La Chanson au Volant 1934;Charles Roussel;14″ x 10 5/8″;A,P, Song Sheet
Those of you who do dance clubs or otherwise access DJ incitements might have noticed how the aural powers lead the way to tempering tactile and optical presence. Bad old rock and roll always knew it was going somewhere not only different but better, not only fun but complicated. Many graphic artists, even those working before the rock era, had been captivated by the transformational powers of music. Here we don’t want to get into complications but to simply marvel at the cornucopia of instances of music tugging visual design into a homage to what’s afoot!
This lithographic song sheet jumps on the chance to link highway dynamics and song!
iPod Blue Babe 2008;Anonymous;72” x 48 ½”;A-, L
The supple body language is a Proustian novel in itself!
Mostly Mozart Festival 1974;Jack Bush;69 3/4″x 37″;A,P
Hot color saturation and chording can be yours by listening more closely than is necessary with club music.

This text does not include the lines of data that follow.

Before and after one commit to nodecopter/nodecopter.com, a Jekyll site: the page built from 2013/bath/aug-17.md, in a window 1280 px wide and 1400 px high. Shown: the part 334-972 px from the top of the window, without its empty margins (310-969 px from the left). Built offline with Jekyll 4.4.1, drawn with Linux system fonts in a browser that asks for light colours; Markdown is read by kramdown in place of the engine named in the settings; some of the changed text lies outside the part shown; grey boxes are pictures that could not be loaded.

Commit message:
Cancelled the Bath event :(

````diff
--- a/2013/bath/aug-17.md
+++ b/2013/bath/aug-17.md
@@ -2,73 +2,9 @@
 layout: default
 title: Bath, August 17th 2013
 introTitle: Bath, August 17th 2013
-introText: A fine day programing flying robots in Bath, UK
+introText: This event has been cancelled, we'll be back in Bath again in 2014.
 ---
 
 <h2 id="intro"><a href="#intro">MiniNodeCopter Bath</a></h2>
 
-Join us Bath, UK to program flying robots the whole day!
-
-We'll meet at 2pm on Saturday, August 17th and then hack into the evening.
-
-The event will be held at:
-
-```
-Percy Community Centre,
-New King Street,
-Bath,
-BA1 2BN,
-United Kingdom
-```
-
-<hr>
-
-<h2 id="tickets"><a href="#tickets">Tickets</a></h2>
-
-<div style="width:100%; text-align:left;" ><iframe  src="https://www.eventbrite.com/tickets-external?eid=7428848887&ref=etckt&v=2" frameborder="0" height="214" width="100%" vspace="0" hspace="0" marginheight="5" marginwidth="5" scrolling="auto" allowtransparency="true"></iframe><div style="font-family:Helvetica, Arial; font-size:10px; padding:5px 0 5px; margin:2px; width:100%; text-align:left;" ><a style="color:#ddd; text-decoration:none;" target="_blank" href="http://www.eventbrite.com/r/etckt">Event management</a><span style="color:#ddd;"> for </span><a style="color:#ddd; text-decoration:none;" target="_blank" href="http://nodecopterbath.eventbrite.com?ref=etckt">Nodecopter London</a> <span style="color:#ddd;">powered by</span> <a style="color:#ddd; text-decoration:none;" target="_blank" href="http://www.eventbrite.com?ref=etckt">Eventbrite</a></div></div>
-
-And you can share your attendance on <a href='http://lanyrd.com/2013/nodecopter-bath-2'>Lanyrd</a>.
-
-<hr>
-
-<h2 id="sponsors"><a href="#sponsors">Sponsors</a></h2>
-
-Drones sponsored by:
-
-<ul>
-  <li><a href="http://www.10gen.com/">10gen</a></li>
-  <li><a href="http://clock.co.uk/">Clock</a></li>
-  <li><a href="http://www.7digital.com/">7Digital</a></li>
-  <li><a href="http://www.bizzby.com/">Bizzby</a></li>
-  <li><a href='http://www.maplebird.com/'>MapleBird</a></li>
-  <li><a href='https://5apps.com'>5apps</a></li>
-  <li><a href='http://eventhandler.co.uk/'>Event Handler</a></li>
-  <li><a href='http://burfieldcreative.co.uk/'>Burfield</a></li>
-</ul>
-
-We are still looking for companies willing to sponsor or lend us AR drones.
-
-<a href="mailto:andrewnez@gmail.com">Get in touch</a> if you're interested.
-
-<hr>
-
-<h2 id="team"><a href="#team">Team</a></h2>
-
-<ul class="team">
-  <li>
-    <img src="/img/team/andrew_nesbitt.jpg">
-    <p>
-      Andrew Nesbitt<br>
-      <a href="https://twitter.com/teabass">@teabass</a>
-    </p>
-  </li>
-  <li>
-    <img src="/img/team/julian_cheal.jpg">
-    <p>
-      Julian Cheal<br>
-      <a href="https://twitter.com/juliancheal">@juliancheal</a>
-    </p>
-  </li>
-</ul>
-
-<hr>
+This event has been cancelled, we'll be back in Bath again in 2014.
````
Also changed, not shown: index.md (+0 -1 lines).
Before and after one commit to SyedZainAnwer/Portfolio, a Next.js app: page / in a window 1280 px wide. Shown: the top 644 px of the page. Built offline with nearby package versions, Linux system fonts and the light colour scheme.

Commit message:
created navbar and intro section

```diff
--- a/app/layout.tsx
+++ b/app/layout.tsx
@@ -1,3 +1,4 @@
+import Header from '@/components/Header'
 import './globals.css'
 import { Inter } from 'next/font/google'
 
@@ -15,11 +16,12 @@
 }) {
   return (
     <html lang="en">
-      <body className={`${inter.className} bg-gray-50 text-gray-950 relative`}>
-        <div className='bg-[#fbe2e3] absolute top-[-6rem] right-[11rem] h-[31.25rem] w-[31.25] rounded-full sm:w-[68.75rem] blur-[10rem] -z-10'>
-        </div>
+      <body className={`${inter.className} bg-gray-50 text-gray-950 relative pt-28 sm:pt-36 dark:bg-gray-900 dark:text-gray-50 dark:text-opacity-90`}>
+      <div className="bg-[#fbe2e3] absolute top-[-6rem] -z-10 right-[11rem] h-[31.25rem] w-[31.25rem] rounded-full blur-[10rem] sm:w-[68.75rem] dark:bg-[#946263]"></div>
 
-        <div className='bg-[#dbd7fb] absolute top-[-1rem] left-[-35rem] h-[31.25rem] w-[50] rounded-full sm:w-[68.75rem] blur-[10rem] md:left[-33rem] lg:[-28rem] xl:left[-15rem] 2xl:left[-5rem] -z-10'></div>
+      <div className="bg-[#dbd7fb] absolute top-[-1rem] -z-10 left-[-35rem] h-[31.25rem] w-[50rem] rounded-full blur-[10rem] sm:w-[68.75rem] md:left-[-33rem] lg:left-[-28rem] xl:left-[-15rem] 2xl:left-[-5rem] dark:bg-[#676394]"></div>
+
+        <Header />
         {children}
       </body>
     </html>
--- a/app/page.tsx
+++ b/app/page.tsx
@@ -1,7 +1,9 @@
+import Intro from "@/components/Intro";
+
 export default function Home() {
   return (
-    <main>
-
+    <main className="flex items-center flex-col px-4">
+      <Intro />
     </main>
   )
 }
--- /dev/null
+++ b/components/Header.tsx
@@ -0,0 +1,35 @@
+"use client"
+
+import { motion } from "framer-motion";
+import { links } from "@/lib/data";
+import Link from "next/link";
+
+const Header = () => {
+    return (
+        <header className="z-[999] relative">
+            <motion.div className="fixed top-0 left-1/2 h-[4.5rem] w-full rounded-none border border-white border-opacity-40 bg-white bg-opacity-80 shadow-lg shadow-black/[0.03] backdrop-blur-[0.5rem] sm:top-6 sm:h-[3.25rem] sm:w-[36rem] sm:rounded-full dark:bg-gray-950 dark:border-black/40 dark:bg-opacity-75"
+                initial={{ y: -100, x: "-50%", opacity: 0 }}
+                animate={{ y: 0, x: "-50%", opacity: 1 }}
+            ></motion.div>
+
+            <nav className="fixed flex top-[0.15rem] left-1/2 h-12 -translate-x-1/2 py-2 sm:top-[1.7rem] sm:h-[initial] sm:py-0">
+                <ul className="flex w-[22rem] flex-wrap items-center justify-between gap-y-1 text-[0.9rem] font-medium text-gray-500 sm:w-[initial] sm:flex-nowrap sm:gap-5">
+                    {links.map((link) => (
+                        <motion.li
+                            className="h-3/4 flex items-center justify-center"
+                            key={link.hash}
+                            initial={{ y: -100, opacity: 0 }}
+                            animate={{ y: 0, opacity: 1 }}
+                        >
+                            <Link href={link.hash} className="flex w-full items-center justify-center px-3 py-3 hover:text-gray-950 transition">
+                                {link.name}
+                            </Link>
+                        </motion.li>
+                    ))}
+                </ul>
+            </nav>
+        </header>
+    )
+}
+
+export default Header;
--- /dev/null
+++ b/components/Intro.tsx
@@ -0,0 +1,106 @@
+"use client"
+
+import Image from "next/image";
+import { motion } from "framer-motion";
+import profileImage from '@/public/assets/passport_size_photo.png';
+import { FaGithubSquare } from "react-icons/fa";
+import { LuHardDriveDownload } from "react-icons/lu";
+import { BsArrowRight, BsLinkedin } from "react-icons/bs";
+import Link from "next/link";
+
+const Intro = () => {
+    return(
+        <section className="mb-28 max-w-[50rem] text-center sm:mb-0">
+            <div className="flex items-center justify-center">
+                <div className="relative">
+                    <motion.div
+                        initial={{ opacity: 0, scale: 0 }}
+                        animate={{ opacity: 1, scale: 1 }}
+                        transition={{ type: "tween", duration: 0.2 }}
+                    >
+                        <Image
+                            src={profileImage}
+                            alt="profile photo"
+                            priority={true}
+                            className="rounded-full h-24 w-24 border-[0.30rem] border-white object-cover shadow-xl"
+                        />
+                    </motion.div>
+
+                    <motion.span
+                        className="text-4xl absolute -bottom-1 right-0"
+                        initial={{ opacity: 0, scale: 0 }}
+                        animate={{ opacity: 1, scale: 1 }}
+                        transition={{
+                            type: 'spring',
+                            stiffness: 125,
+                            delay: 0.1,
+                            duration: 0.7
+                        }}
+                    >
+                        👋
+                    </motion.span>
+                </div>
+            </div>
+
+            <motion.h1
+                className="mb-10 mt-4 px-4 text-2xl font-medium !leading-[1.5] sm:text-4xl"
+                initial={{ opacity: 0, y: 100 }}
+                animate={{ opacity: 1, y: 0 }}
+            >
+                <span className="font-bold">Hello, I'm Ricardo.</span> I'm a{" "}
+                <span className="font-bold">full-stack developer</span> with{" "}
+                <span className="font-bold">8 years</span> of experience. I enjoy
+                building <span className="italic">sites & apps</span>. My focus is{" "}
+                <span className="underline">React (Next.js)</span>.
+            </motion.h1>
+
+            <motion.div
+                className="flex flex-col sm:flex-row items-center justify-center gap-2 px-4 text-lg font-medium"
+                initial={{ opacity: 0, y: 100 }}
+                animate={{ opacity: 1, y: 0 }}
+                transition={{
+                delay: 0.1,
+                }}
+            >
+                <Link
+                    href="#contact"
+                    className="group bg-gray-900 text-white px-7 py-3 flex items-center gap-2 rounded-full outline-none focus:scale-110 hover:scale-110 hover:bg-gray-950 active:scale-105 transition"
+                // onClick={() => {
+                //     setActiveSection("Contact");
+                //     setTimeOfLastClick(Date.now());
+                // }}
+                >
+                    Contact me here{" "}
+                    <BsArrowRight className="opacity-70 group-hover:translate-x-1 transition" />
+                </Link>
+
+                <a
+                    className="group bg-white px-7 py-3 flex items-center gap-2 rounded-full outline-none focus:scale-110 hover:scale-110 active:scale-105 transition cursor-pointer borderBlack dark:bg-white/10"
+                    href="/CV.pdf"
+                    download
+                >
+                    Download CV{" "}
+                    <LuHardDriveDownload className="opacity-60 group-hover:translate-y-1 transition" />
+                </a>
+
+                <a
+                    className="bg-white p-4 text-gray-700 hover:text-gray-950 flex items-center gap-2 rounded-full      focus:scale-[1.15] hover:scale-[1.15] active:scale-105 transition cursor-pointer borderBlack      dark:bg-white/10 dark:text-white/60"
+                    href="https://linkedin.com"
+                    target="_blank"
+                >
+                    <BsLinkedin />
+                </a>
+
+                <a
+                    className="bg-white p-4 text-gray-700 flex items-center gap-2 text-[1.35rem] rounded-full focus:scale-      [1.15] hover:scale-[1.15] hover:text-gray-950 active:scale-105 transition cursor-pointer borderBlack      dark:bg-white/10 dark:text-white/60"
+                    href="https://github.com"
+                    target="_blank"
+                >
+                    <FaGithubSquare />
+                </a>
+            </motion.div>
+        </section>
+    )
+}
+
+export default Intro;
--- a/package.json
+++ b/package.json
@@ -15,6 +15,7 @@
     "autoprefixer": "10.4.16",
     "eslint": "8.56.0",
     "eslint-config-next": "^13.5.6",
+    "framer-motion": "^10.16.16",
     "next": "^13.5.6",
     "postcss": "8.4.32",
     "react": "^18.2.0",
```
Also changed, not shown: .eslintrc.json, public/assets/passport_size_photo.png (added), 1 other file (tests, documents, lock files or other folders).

La Plus Jolie Fille de France c.1920;Faria;47″x 30″; A,L
Cool restraint and lavish emotions,within a flood of luxuriant melodies. Wrapped up and sold by a truly magnificent litho!
Canadian Home Journal February 1937;Rex Woods;14”x 10 3/4”A-, Magazine
Cool restraint in being captive to a melancholy and venturesome tune.
Le Jazzoflute 1922 GBT;Georges Lepape ;9 1/4″x 6 7/8″;B+,P
Giving vent to whimsy! In one sense of this patrician spree, we have the bid to simple, even simplistic, musicality being lightly mocked. But look a bit longer and you might find that the musician has latched on to lightness of spirit that she won’t easily put away.
We can’t wait for the Second Cut next week!!